Content starts
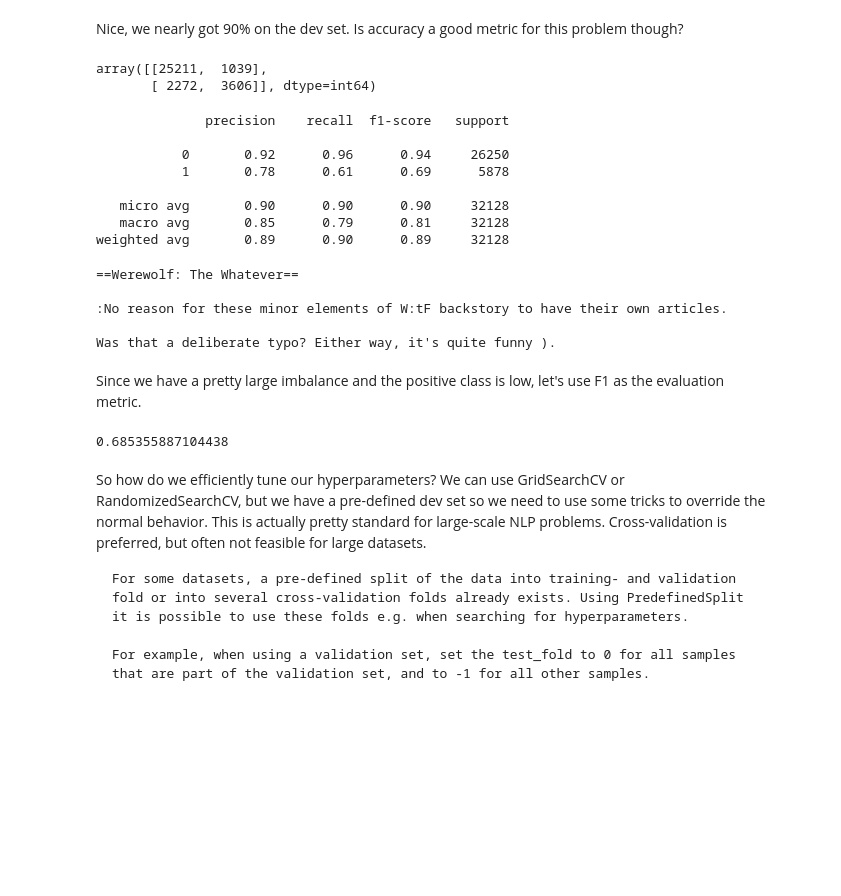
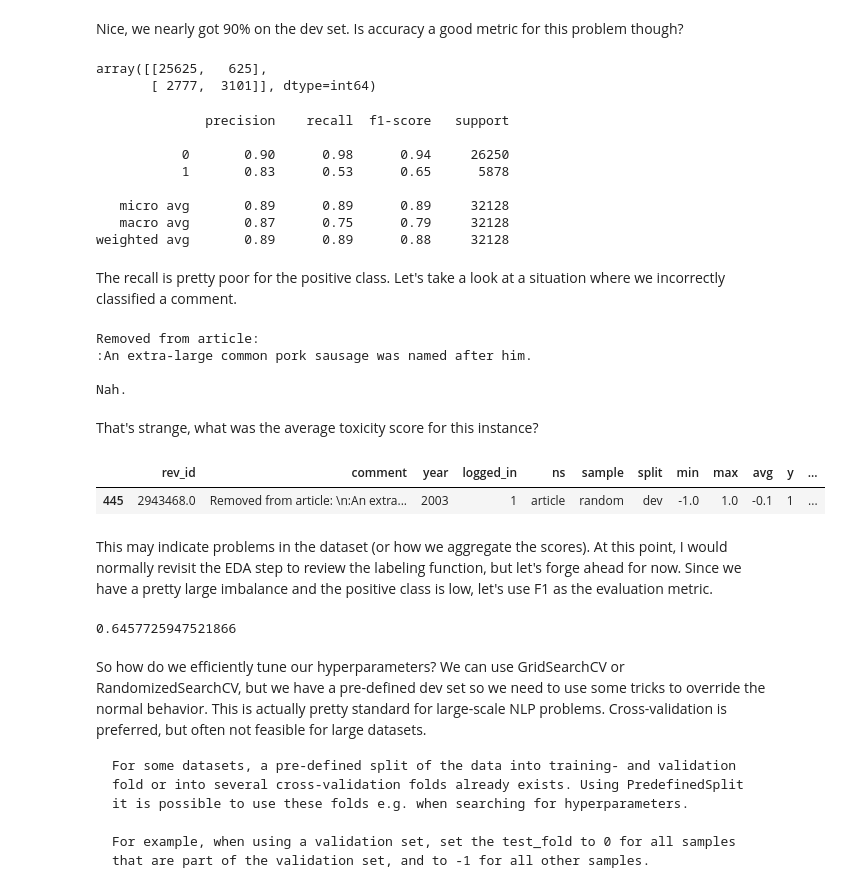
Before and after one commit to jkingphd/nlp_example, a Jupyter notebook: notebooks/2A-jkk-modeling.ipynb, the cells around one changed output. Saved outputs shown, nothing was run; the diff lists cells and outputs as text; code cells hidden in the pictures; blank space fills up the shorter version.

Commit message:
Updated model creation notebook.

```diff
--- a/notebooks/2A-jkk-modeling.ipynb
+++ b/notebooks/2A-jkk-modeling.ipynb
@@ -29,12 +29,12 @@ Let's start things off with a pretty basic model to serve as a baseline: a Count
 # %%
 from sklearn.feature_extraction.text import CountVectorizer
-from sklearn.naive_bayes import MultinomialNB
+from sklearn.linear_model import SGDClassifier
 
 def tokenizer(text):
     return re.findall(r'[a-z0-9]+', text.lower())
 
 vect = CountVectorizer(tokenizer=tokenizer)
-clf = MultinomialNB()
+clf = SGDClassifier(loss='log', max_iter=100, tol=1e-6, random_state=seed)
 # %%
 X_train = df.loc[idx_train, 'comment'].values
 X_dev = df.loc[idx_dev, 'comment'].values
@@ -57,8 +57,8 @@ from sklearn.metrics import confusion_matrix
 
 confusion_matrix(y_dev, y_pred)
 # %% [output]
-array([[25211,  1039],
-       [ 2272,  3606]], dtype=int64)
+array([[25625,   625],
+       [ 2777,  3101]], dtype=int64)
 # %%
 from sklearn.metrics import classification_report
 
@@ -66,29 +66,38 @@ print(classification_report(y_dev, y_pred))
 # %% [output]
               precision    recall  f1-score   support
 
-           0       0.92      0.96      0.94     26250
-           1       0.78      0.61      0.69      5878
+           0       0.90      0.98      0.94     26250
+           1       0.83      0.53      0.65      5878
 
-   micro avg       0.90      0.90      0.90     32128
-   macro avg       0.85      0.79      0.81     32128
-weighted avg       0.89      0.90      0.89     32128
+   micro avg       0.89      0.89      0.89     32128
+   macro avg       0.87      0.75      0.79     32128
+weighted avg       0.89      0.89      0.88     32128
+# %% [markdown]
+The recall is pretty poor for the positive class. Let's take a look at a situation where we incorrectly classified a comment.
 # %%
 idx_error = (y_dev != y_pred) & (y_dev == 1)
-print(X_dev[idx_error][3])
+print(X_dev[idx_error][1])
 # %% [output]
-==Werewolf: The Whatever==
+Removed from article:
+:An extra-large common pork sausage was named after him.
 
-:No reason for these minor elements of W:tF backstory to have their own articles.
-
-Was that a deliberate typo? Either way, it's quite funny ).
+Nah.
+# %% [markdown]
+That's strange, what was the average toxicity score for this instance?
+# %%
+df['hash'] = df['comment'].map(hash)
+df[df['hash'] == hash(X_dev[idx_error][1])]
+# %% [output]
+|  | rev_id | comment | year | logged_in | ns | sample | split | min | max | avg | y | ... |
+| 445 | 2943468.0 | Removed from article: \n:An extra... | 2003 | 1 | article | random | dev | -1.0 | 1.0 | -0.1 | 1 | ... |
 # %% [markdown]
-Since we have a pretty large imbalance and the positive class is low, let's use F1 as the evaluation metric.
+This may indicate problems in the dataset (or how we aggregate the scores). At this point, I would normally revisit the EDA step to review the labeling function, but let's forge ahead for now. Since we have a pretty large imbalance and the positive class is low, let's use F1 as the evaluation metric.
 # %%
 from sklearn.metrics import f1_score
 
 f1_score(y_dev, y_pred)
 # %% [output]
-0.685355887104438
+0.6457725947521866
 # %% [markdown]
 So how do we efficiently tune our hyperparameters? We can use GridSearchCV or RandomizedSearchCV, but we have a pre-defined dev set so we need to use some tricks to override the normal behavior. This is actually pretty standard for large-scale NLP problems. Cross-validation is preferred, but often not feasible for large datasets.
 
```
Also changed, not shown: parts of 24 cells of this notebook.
Content ends
> [WHAT THE TASK ASKS] Wherever the string "recall" appears in the records, copy the whole line.

> [YOUR RESPONSE]
               precision    recall  f1-score   support
+The recall is pretty poor for the positive class. Let's take a look at a situation where we incorrectly classified a comment.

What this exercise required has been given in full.